Nitriding of aluminium-containing steels
This thesis describes a study of the nitriding behaviour of some aluminium-containing low alloy steels with and without chromium. The main aim of the study has been to establish the relationship between prior heat treatment and nitriding process variables on the nitriding response of the aluminium containing steels. Emphasis was placed on establishing the metallography of the steels nitrided under controlled conditions, using transmission electron microscopy of thin foils and carbon replicas, optical microscopy and microhardness measurements. A potentiostatic etching method was used for the extraction of carbides and nitrides, and those phases which were present were determined by X-ray diffraction and X-ray microanalysis. In addition to the known nitride phases, i. e. f. c. c CrN and hexagonal A1N, another phase with a-Fe type d-spacing was observed, and subsequently identified as f. c. c. A1N of NaCl structure with a ti 4.05 A. This phase transforms to hexagonal A1N if the nitrided specimen is annealed at 700°C. The latter phase was found to be rich in silicon. Unlike CrN, the precipitation of A1N is greatly influenced by the nitriding temperature and the NH3 content of the gas mixture. The formation of the carburized layer depends on the internal compressive stress of nitrided layer. The size of the carbides is an impörtant factor in the formation of this layer. Larger: carbides are more stable and less likely to dissolve during nitriding. In bulk specimens, nitrided in high NH3 content so as to form a white layer on the surface, carbide concentration takes place under the white layer. The effect of process variables on the fatigue resistance of nitrided steel has been investigated. Specimens of "Nitralloy" En41A have been gas nitrided under controlled conditions to produce steep and shallow case-hardness profiles with and without white layer. The resultant fatigue properties have been related to the microstructure, hardness profile, residual stress and case depth. The fatigue resistance of the nitrided En41A steel depend on the residual stress level in the case, and to a certain extent on the microstructure of the nitrided layer.

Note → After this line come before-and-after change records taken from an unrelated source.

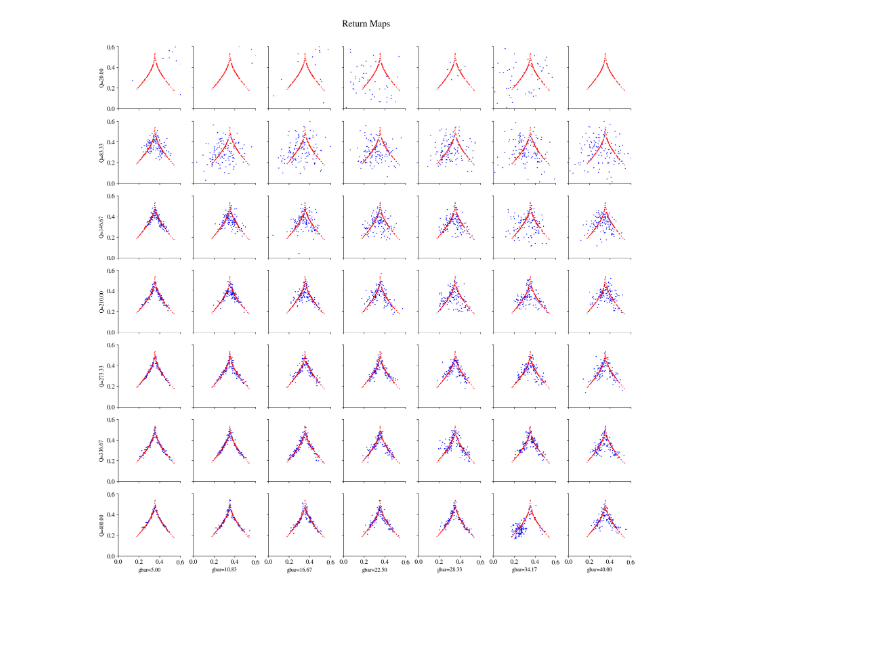
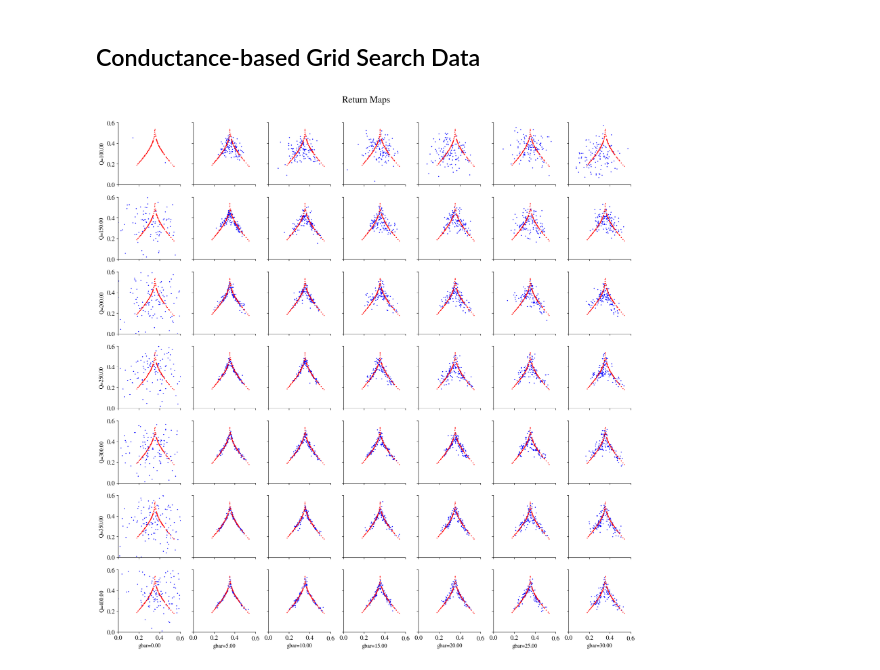
Before and after one commit to themahani/ml_force_research, a Jupyter notebook: hpc/visualize_data.ipynb, the cells around one changed output. Cells and saved outputs as stored; diff of their text form; code cells hidden in the pictures; blank space fills up the shorter version.

```diff
--- a/hpc/visualize_data.ipynb
+++ b/hpc/visualize_data.ipynb
@@ -216,10 +290,12 @@ total_stacked = sort_stacked(total_sorted)
-# %%
-save_dir = os.path.join(data_root_dir, 'img')
-
-if not os.path.exists(save_dir):
-    os.makedirs(save_dir)
-# %%
-original_return_map = get_return_map(sup_test[:, -1])
+# %%
+save_dir_cond = os.path.join(data_root_dir_cond, 'img')
+save_dir_curr = os.path.join(data_root_dir_curr, 'img')
+
+os.makedirs(save_dir_cond, exist_ok=True)
+os.makedirs(save_dir_curr, exist_ok=True)
+# %%
+original_return_map_cond = get_return_map(sup_cond_test[:, -1])
+original_return_map_curr = get_return_map(sup_curr_test[:, -1])
 # %%
 import os, sys
 
@@ -228,24 +304,29 @@ sys.path.append(os.path.join(os.getcwd(), '..'))
 from morris_lecar.plot_styles import set_thesis_style
 
 set_thesis_style()
+# %% [markdown]
+## Conductance-based Grid Search Data
 # %%
-fig, ax = plt.subplots(len(total_stacked), len(total_stacked[0]), figsize=(20, 20), sharex=True, sharey=True)
+def plot_return_maps(total_stacked: List, original_return_map, save_dir: str):
+    fig, ax = plt.subplots(len(total_stacked), len(total_stacked[0]), figsize=(20, 20), sharex=True, sharey=True)
 
-for i in range(len(total_stacked)):
-    ax[i, 0].set_ylabel(f"Q={total_stacked[i][0]['Q']:.2f}", fontsize=12)
-    for j in range(len(total_stacked[i])):
-        data = total_stacked[i][j]
-        ax[i, j].scatter(data['return_map'][0], data['return_map'][1], c='b', s=1)
-        ax[i, j].scatter(original_return_map[0], original_return_map[1], c='r', s=1)
-        ax[i, j].set_xlim(0, 0.6)
-        ax[i, j].set_ylim(0, 0.6)
-        ax[i, j].set_aspect('equal', adjustable='box')
+    for i in range(len(total_stacked)):
+        ax[i, 0].set_ylabel(f"Q={total_stacked[i][0]['Q']:.2f}", fontsize=12)
+        for j in range(len(total_stacked[i])):
+            data = total_stacked[i][j]
+            ax[i, j].scatter(data['return_map'][0], data['return_map'][1], c='b', s=1)
+            ax[i, j].scatter(original_return_map[0], original_return_map[1], c='r', s=1)
+            ax[i, j].set_xlim(0, 0.6)
+            ax[i, j].set_ylim(0, 0.6)
+            ax[i, j].set_aspect('equal', adjustable='box')
 
-for i in range(len(total_stacked[0])):
-    ax[-1, i].set_xlabel(f"gbar={total_stacked[0][i]['gbar']:.2f}", fontsize=12)
-plt.suptitle("Return Maps", fontsize=20, y=0.92)
-plt.savefig(os.path.join(save_dir, 'return_maps.pdf'), bbox_inches='tight')
-plt.show(fig)
+    for i in range(len(total_stacked[0])):
+        ax[-1, i].set_xlabel(f"gbar={total_stacked[0][i]['gbar']:.2f}", fontsize=12)
+    plt.suptitle("Return Maps", fontsize=20, y=0.92)
+    plt.savefig(os.path.join(save_dir, 'return_maps.pdf'), bbox_inches='tight')
+    plt.show(fig)
+
+plot_return_maps(total_stacked_cond, original_return_map_cond, save_dir_cond)
 # %% [output]
-[figure, old version]
+[figure, new version]
 # %%
```
Also changed, not shown: parts of 24 cells of this notebook, 7 other files.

Nitriding at 570°C produces low residual stress and also causes embrittlement of the nitrided layer.